- Exercise description
Filter the records below for the word "shown". Keep each line that has it.

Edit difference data
────

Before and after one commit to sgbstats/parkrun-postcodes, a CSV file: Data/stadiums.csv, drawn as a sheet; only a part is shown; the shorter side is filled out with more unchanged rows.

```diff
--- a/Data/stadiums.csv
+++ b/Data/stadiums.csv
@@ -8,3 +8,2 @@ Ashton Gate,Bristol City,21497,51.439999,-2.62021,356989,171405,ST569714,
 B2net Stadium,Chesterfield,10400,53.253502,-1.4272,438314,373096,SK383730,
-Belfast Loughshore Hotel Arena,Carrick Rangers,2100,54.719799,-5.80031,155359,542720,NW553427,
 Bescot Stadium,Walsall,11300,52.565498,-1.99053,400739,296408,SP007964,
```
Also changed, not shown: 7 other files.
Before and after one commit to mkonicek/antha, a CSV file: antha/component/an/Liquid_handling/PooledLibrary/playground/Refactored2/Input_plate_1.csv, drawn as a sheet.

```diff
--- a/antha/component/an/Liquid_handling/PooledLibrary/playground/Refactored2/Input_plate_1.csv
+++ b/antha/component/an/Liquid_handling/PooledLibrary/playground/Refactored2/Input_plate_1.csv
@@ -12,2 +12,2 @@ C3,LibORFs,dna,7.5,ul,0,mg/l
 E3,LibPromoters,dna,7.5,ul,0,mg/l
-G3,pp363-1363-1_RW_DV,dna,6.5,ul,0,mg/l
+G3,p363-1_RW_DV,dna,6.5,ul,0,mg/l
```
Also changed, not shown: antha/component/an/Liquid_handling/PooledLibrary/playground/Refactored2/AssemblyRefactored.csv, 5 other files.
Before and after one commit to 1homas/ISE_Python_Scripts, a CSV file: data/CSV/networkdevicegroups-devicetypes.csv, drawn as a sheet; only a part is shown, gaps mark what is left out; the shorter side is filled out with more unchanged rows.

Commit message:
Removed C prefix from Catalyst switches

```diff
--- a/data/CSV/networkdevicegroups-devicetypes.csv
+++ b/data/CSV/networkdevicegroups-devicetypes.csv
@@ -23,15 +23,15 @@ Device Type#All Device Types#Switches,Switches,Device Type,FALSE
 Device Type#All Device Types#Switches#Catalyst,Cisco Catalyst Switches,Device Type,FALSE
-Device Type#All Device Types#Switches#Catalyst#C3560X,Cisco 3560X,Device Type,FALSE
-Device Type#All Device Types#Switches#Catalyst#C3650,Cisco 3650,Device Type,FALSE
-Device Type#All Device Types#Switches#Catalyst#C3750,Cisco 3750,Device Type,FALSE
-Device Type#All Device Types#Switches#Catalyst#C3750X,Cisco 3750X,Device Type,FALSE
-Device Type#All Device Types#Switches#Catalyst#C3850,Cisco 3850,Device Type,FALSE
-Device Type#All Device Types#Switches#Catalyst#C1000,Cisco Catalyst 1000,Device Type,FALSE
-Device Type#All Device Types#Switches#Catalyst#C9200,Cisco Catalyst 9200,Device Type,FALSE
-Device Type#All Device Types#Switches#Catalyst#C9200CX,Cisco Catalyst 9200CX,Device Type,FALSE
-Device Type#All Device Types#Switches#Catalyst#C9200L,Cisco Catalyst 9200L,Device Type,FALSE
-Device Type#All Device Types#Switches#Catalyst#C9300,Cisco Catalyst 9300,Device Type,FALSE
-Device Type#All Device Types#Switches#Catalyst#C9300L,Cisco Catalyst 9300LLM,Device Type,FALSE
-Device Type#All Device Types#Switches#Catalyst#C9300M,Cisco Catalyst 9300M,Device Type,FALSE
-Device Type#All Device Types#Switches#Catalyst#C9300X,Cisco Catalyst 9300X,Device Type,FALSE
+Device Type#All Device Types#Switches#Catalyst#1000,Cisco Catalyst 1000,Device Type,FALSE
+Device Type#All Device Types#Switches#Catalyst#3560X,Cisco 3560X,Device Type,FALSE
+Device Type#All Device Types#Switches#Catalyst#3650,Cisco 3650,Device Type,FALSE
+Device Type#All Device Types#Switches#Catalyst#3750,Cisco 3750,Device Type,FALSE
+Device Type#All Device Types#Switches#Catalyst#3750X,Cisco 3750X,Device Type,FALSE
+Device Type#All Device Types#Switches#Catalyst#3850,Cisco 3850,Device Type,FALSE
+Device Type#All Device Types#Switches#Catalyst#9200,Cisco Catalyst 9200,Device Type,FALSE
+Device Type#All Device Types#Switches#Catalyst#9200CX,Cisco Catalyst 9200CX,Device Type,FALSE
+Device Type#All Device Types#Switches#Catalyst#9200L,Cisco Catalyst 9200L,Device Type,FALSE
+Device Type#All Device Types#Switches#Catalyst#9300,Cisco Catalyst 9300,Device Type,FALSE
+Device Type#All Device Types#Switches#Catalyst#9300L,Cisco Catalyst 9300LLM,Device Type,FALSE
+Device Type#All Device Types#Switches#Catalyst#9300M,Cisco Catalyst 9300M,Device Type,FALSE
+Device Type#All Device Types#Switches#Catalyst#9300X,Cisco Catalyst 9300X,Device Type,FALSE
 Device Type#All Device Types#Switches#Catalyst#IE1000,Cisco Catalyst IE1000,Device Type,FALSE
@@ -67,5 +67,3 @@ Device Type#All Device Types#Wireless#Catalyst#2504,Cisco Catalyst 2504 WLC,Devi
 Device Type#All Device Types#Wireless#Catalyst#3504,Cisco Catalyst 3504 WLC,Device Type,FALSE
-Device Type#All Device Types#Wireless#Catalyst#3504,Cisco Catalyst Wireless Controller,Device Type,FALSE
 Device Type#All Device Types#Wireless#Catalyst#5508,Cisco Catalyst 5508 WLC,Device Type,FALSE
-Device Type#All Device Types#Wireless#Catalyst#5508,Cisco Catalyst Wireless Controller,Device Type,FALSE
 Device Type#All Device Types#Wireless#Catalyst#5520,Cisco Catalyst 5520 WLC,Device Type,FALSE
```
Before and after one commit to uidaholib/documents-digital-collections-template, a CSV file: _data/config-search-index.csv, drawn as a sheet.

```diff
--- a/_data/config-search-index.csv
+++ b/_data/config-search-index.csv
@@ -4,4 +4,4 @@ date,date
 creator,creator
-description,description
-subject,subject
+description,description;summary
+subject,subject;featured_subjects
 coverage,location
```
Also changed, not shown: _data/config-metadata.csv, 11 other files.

────

- Answer to the exercise
Before and after one commit to sgbstats/parkrun-postcodes, a CSV file: Data/stadiums.csv, drawn as a sheet; only a part is shown; the shorter side is filled out with more unchanged rows.
Also changed, not shown: 7 other files.
Also changed, not shown: antha/component/an/Liquid_handling/PooledLibrary/playground/Refactored2/AssemblyRefactored.csv, 5 other files.
Before and after one commit to 1homas/ISE_Python_Scripts, a CSV file: data/CSV/networkdevicegroups-devicetypes.csv, drawn as a sheet; only a part is shown, gaps mark what is left out; the shorter side is filled out with more unchanged rows.
Also changed, not shown: _data/config-metadata.csv, 11 other files.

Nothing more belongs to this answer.